Title: Japanese Rivers
Released: March 2013
Artist Country: Argentina
Label: fuga discos
The immediate thing I noticed when I started listening to Japanese Rivers is that the instrumentation doesn’t sound very Japanese. Personally, I think of the Fue (Japanese flutes), Shoko, and Koto and numerous other percussion and stringed instruments, when I think of Japanese music instruments.
Of course, that is my predilection for classical or traditional Japanese instruments. But there is a wider range of Japanese music, especially with J-Pop and other musical forms. This recording immediately put itself in a more modern context than traditional context. But, it still maintains a slight connection to the traditional through some of the rhythms, melody and harmony lines used in the pieces. While not specifically traditional, the influence of traditional styles can be heard in this collection of four, water inspired, ambient pieces.
Each piece takes on a different form and texture, suggestive of the bodies of water they are named for. They have their different feelings, different environments, and yet all flow from one into another without leaving the listener hanging or looking for a connection. From the shimmering opening of Japanese Rivers through the rhythmic pulsing of Water Flow this recording is soothing and engaging. You are transported along the mythical waters in the soundscapes as if you were floating down river: parts of the ride are smooth, and some bob and weave their way towards the rides end.

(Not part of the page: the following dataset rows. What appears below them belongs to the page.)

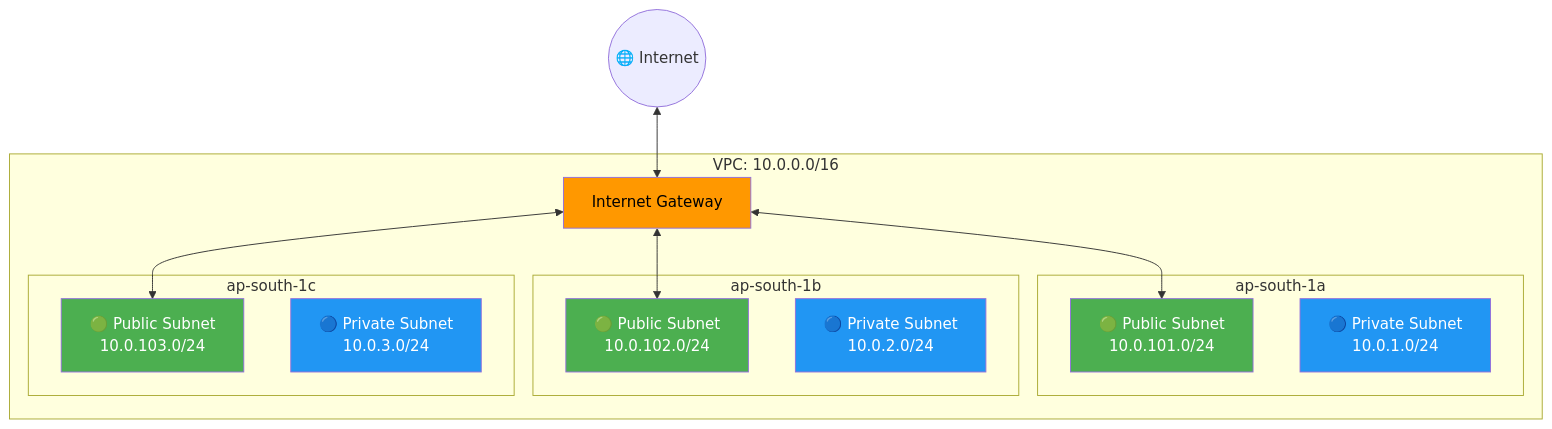
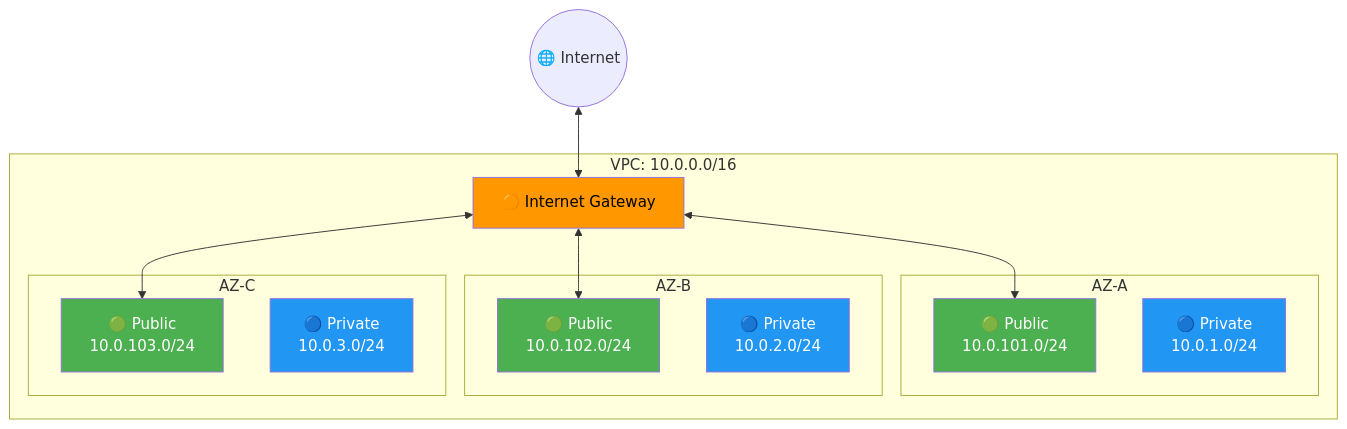
Before and after one commit to selvakumarperumal/EKS_k8s_custom_template_with_Terraform: the fourth of 20 diagrams in docs/architecture-build-steps.md, drawn with Mermaid. The commit also changed other lines of this file, not shown here.

Commit message:
docs: rewrite build steps with 30 elaborated steps including HCL code and architecture diagrams

````diff
--- a/docs/architecture-build-steps.md
+++ b/docs/architecture-build-steps.md
@@ -12,36 +132,33 @@
 ```mermaid
 graph TB
-    Internet(("🌐 Internet"))
+    Internet(("🌐 Internet")) <--> IGW
 
     subgraph VPC["VPC: 10.0.0.0/16"]
-        IGW["Internet Gateway"]
+        IGW["🟠 Internet Gateway"]
 
-        subgraph AZ1["ap-south-1a"]
-            PUB1["🟢 Public Subnet\n10.0.101.0/24"]
-            PRIV1["🔵 Private Subnet\n10.0.1.0/24"]
+        subgraph AZ1["AZ-A"]
+            PUB1["🟢 Public\n10.0.101.0/24"]
+            PRIV1["🔵 Private\n10.0.1.0/24"]
         end
-
-        subgraph AZ2["ap-south-1b"]
-            PUB2["🟢 Public Subnet\n10.0.102.0/24"]
-            PRIV2["🔵 Private Subnet\n10.0.2.0/24"]
+        subgraph AZ2["AZ-B"]
+            PUB2["🟢 Public\n10.0.102.0/24"]
+            PRIV2["🔵 Private\n10.0.2.0/24"]
         end
-
-        subgraph AZ3["ap-south-1c"]
-            PUB3["🟢 Public Subnet\n10.0.103.0/24"]
-            PRIV3["🔵 Private Subnet\n10.0.3.0/24"]
+        subgraph AZ3["AZ-C"]
+            PUB3["🟢 Public\n10.0.103.0/24"]
+            PRIV3["🔵 Private\n10.0.3.0/24"]
         end
     end
 
-    Internet <--> IGW
     IGW <--> PUB1
     IGW <--> PUB2
     IGW <--> PUB3
 
     style PUB1 fill:#4CAF50,color:#fff
     style PUB2 fill:#4CAF50,color:#fff
     style PUB3 fill:#4CAF50,color:#fff
     style PRIV1 fill:#2196F3,color:#fff
     style PRIV2 fill:#2196F3,color:#fff
     style PRIV3 fill:#2196F3,color:#fff
     style IGW fill:#FF9800,color:#000
 ```
````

Hopefully, this isn’t a one-off for Vlisa (aka Ramiro de la Cruz Larrain). Japanese Rivers is a strong statement that leaves you wanting more. Wishing there was another release that you could put on and listen to more. (Note: it does appear there have been two previous electronic / CD releases by Vlisa, according to Discogs and can be found on Bandcamp. On the other hand, more releases under a CC license instead of just as “freemusic” would be excellent.)